Getting to the Root of the Problem
When tree roots show through surface soil, knowing what actions you can take—and which ones you should avoid—can be critical to the life of your tree.
Exposed tree roots can be beautiful and natural-looking, but sometimes they’re a nuisance. They can pose a tripping hazard and be difficult to landscape and mow around, and surface roots can damage sidewalks, driveways, and foundations.
It’s understandable that the first instinct for many people is to find a way to get rid of them, but unless they are causing serious damage, destroying exposed roots is never a good idea.
So why do roots show above ground?
Exposed roots can be the result of perfectly healthy tree growth, particularly in shallow-rooted trees (i.e. maples, aspens, poplars, beeches, and pin oak trees); other times, they are nature’s way of adapting to a lack of oxygen or less-than-ideal soil quality. In any case, these roots are part of the tree’s integral support system.
Here are the most common reasons your roots may be showing above ground:
- Your tree is naturally shallow-rooted. Some trees tend to grow roots closer to the surface, and that’s just what they do.
- Poor soil quality. Most trees grow best in soil that allows for proper drainage. Unfortunately, much of our soil in Arkansas contains a significant amount of clay. Water and oxygen can’t seep through clay-filled or compact soils, so roots are forced to grow near the surface.
- Your trees are old. Many trees live to be over a century old. Even trees with deep root systems can become problematic, simply because, over time, roots grow massive in size. Eventually, these roots can emerge through the topsoil.
- Your roots are in competition for nutrients. When trees are planted too closely together, they must do what it takes to survive. Often, that involves expanding their root systems anywhere they can—including to the surface—to obtain the nutrients they need.
How to Treat Exposed Roots
There is no easy fix when it comes to treating exposed tree roots, but there are remedies that may help. Knowing what to do—and what not to do—is the first step.

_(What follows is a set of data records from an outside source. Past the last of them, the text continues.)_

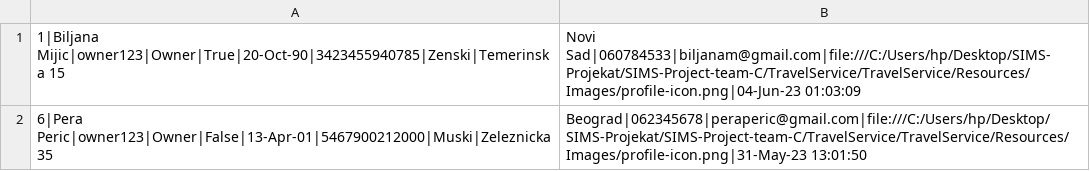
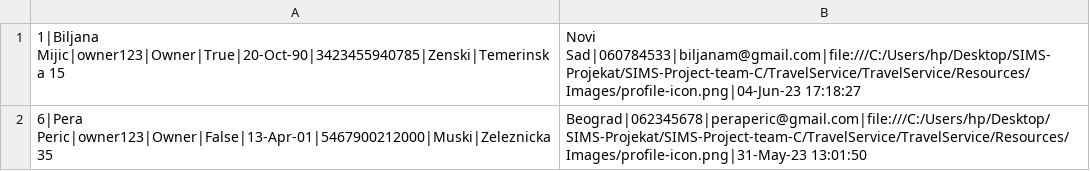
Before and after one commit to ivanailijin/SIMS-Project-team-C, a CSV file: TravelService/TravelService/Resources/Data/owners.csv, drawn as a sheet.

```diff
--- a/TravelService/TravelService/Resources/Data/owners.csv
+++ b/TravelService/TravelService/Resources/Data/owners.csv
@@ -1,2 +1,2 @@
-1|Biljana Mijic|owner123|Owner|True|20-Oct-90|3423455940785|Zenski|Temerinska 15, Novi Sad|060784533|biljanam@gmail.com|file:///C:/Users/hp/Desktop/SIMS-Projekat/SIMS-Project-team-C/TravelService/TravelService/Resources/Images/profile-icon.png|04-Jun-23 01:03:09
+1|Biljana Mijic|owner123|Owner|True|20-Oct-90|3423455940785|Zenski|Temerinska 15, Novi Sad|060784533|biljanam@gmail.com|file:///C:/Users/hp/Desktop/SIMS-Projekat/SIMS-Project-team-C/TravelService/TravelService/Resources/Images/profile-icon.png|04-Jun-23 17:18:27
 6|Pera Peric|owner123|Owner|False|13-Apr-01|5467900212000|Muski|Zeleznicka 35, Beograd|062345678|peraperic@gmail.com|file:///C:/Users/hp/Desktop/SIMS-Projekat/SIMS-Project-team-C/TravelService/TravelService/Resources/Images/profile-icon.png|31-May-23 13:01:50
```
Also changed, not shown: TravelService/TravelService/Resources/Data/forums.csv, 26 other files.
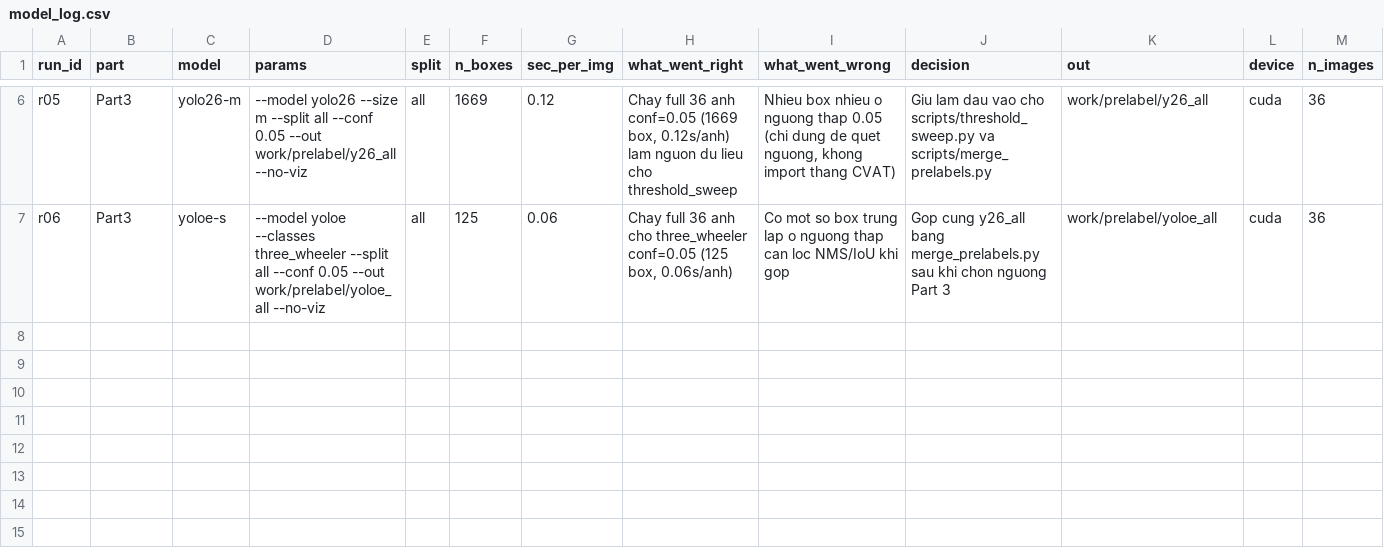
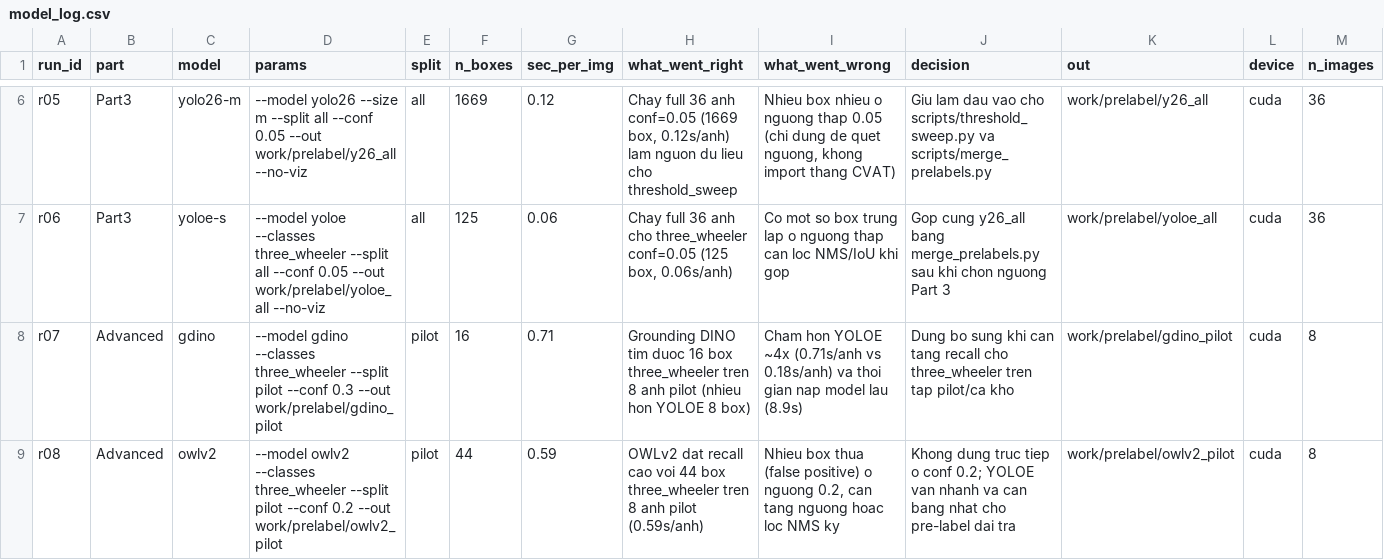
Before and after one commit to ldmanh610/K5-L23-DAY08-2A202603155-LuongDucManh-AIPrelabel, a CSV file: submission/model_log.csv, drawn as a sheet; only a part is shown, gaps mark what is left out; rows hold the shown columns only; the diff names each change by its address in the sheet, - before the commit and + after, or states it on an @@ line.

Commit message:
Add advanced open-vocab comparison (Grounding DINO, OWLv2 vs YOLOE)

```diff
--- a/submission/model_log.csv
+++ b/submission/model_log.csv
+row 8: r07 | Advanced | gdino | --model gdino --classes three_wheeler --split pilot --conf 0.3 --out work/prelabel/gdino_pilot | pilot | 16 | 0.71 | Grounding DINO tim duoc 16 box three_wheeler tren 8 anh pilot (nhieu hon YOLOE 8 box) | Cham hon YOLOE ~4x (0.71s/anh vs 0.18s/anh) va thoi gian nap model lau (8.9s) | Dung bo sung khi can tang recall cho three_wheeler tren tap pilot/ca kho | work/prelabel/gdino_pilot | cuda | 8
+row 9: r08 | Advanced | owlv2 | --model owlv2 --classes three_wheeler --split pilot --conf 0.2 --out work/prelabel/owlv2_pilot | pilot | 44 | 0.59 | OWLv2 dat recall cao voi 44 box three_wheeler tren 8 anh pilot (0.59s/anh) | Nhieu box thua (false positive) o nguong 0.2, can tang nguong hoac loc NMS ky | Khong dung truc tiep o conf 0.2; YOLOE van nhanh va can bang nhat cho pre-label dai tra | work/prelabel/owlv2_pilot | cuda | 8
```
Also changed, not shown: 1 other file.
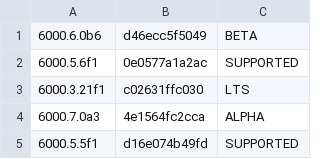
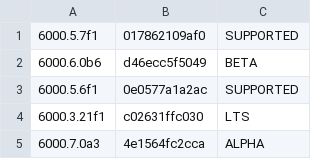
Before and after one commit to Hidano-Dev/unity-sdd-template, a TSV file: .github/unity-versions.tsv, drawn as a sheet; only a part is shown; the shorter side is filled out with more unchanged rows; the diff names each change by its address in the sheet, - before the commit and + after, or states it on an @@ line.

```diff
--- a/.github/unity-versions.tsv
+++ b/.github/unity-versions.tsv
+row 1: 6000.5.7f1 | 017862109af0 | SUPPORTED
```
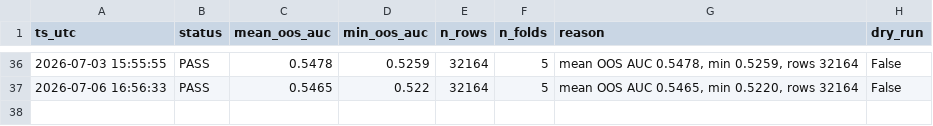
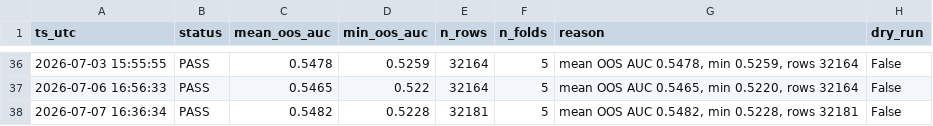
Before and after one commit to wansoo88/recostock, a CSV file: data/logs/retrain_history.csv, drawn as a sheet; only a part is shown, gaps mark what is left out; the diff names each change by its address in the sheet, - before the commit and + after, or states it on an @@ line.

```diff
--- a/data/logs/retrain_history.csv
+++ b/data/logs/retrain_history.csv
+row 38: 2026-07-07 16:36:34 | PASS | 0.5482 | 0.5228 | 32181 | 5 | mean OOS AUC 0.5482, min 0.5228, rows 32181 | False
```
Also changed, not shown: models/weights/lgbm_phase3_v3_uniform_importance.csv, 1 other file.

- Don’t cut roots. Large surface roots are likely connected to smaller roots that provide necessary nutrients to keep your tree healthy. Cutting them cuts off a much-needed source of nutrients and oxygen. Plus, slicing into roots give insects and diseases easy access to your tree and can affect its structural integrity. You may rid your yard of an inconvenience or minor hazard, but you’ll have a much bigger issue if your tree topples in high winds or a storm, or due to disease, infestation, or instability.
- Be mindful of what you plant, and where you plant it. There is more to choosing a tree than simply its beauty. Before you grab a shovel, take time to determine what kind of soil conditions you’re working with (i.e. Is there good drainage?) and whether or not shallow root systems will be an issue. You may want to choose a tree with deep roots (oak, yellowwood, or blue atlas cedar), or a smaller tree that won’t need to spread out as much, such as Japanese maple, dogwood, or magnolia.
- Use mulch to cover exposed roots. Tree roots need oxygen, so piling heavy soil or concrete (which never works) over the top of them can do more harm than good. Wood chips or compost mixed with equal parts of high-quality soil provide a good option when it comes to covering up exposed roots. Never cover them more than four inches deep, and avoid packing. In late summer, you can plant shade-tolerant ground cover or grass, or even moss to keep the area green and beautiful. You can repeat this process the following year if needed, but not sooner.
- Seek help from the pros. Capital City Tree Services can help you preserve the beauty and enjoyment of your landscape. When exposed tree roots are simply not an option, we are licensed and insured to safely remove trees and stumps. We can provide you with a fresh canvas so that you can reimagine your space in a way that serves you, and nature, best.